Special tax collection drive to bridge shortfall
Friday, December 07, 2001
THE tax administration agency has launched a special drive to boost revenue collection in the face of an already $1 billion shortfall in tax intake since the September 11 terrorist attacks on the United States that sent the world's economy into a tailspin.
The campaign is targeted, in the first instance, at collecting over-due taxes, and in an effort to encourage people to pay, the tax officials say they are willing to negotiate payment schedules with delinquent taxpayers.
"The Inland Revenue Department is receptive to dialogue and payment arrangements to liquidate tax liability," said Gladstone Turner, the assistant commissioner with responsibility for compliance.
The tax authorities' announcement yesterday of their new drive to haul in the revenues, followed Tuesday's statement in Parliament by the finance minister, Dr Omar Davies, in which he outlined the impact on the fiscal revenues from three major shocks this year -- the terrorist attacks on the US, violent flare-up in Kingston in July, and flood damage last month. The shocks have resulted in a downturn in the economy, particularly in tourism and agriculture.
Davies told the legislature that revenue collection for the April to October period was only 1.5 per cent above the government's original budget target, compared to the corresponding period last year when inflows were five per cent ahead of target.
"Given the ... data, the passive trends for the rest of the year would lead to a deterioration in the fiscal deficit of around 2 1/2 percentage points of GDP, to around five per cent of GDP," Davies had said.
Davies said "such a deterioration was not acceptable, given the fact that there was a fiscal surplus in the fiscal year 2000/01".
The administration's immediate response to the problem was for Davies to head to Washington for talks with the multilateral financial agencies, where he is seeking an undertaking from the World Bank for US$75 million loan to help shore-up the economy and for the Inter-American Development Bank (IDB) to increase an already approved loan of US$40 million to US$60 million.
Additionally, the International Monetary Fund (IMF) has agreed to an adjustment of targets under its Staff Monitored Programme with Jamaica, including permitting a fiscal deficit of 4.1 per cent of GDP in the current fiscal year, against the original target of 2.8 per cent.

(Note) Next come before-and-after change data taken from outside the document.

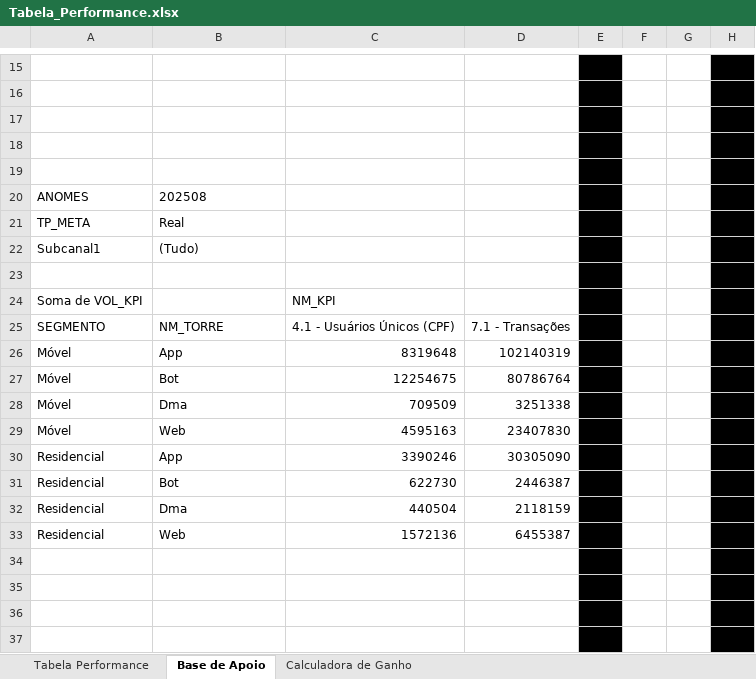
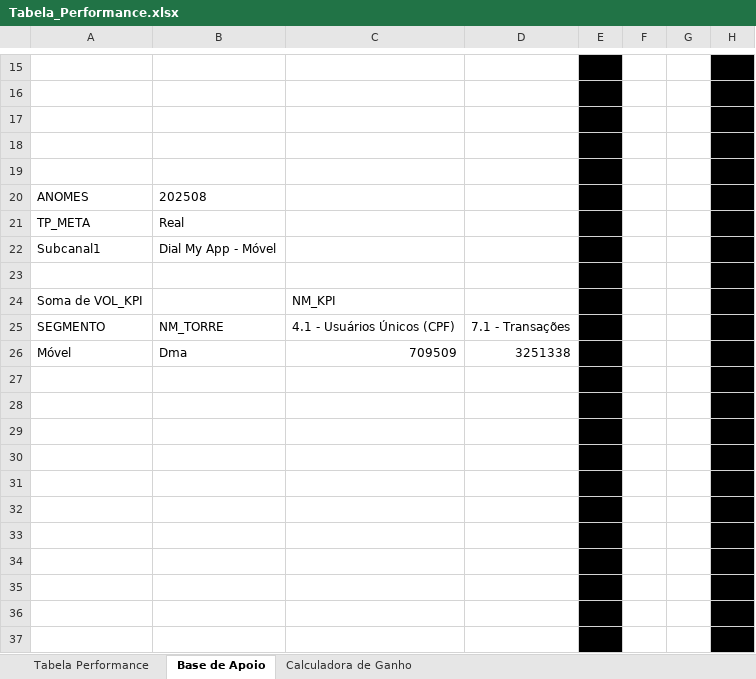
Before and after one commit to sas-ecare/calc-gs-app, an Excel workbook: base/Tabela_Performance.xlsx, sheet Base de Apoio, drawn as a sheet; only a part is shown, gaps mark what is left out; values as stored, in another font and other column widths than the file's, no borders; the diff covers the shown part only; the diff names each change by its address in the sheet, - before the commit and + after, or states it on an @@ line.

```diff
--- a/base/Tabela_Performance.xlsx (sheet Base de Apoio)
+++ b/base/Tabela_Performance.xlsx (sheet Base de Apoio)
-B22: (Tudo)
+B22: Dial My App - Móvel
-B26: App
+B26: Dma
-C26: 8319648
+C26: 709509
-D26: 102140319
+D26: 3251338
-A27:A29: Móvel
+A27:A29: (empty)
-B27: Bot
+B27: (empty)
-C27: 12254675
+C27: (empty)
-D27: 80786764
+D27: (empty)
-B28: Dma
+B28: (empty)
-C28: 709509
+C28: (empty)
-D28: 3251338
+D28: (empty)
-B29: Web
+B29: (empty)
-C29: 4595163
+C29: (empty)
-D29: 23407830
+D29: (empty)
-A30:A33: Residencial
+A30:A33: (empty)
-B30: App
+B30: (empty)
-C30: 3390246
+C30: (empty)
-D30: 30305090
+D30: (empty)
-B31: Bot
+B31: (empty)
-C31: 622730
+C31: (empty)
-D31: 2446387
+D31: (empty)
-B32: Dma
+B32: (empty)
-C32: 440504
+C32: (empty)
-D32: 2118159
+D32: (empty)
-B33: Web
+B33: (empty)
-C33: 1572136
+C33: (empty)
-D33: 6455387
+D33: (empty)
```
Also changed, not shown: 36 edited cells and cell formats elsewhere in this sheet, sheet Tabela Performance, sheet Calculadora de Ganho.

Additionally, Jamaica has proposed that for the next fiscal year, 2002/2003, the deficit be allowed to run at three per cent of GDP, against its earlier projection of 2.4 per cent. Inflation next year is now programmed at between five per cent and six per cent.
On the domestic front, the administration is attempting to ensure that it can hold its deficit targets by collecting more taxes and limiting its need to increase its borrowings, in a situation where debt servicing already accounts for nearly 60 per cent of budget expenditure.
In fact, in announcing its collection drive, the tax administration agency said "the move is in keeping with a mandate by the minister of finance to improve collections".
In addition to the special collection drive, the tax administration is stepping up its compliance programme. The tax authorities stressed that outstanding final returns for years up to 2000 and estimated returns for 2001 have been overdue since March 15 and they would be taking action against delinquents.
"The tax authorities will now be exercising its option of taking court action and issuing estimated assessments against companies and self-employed persons who have failed to file returns," the statement said.
Over the past two years, the revenue services have taken on an increasingly aggressive approach to collecting tax arrears in line with the stated position of the Ministry of Finance to grow tax receipts through improved compliance.
In addition to bringing delinquents to court, the tax administration has in recent months published the names of persons and institutions which have been issued orders by the court to pay tax arrears.
The measure has been working, according to director general of tax administration, Clive Nicholas, who last month reported a 13 per cent increase in voluntary compliance for the first five months of the fiscal year compared to the same period last year.
Indeed, according to figures released by Davies Tuesday, several of the major tax items were up for the April to August period, in particular PAYE, which at $7.07 billion for the period was 20 per cent ahead of the budgeted $5.8 billion.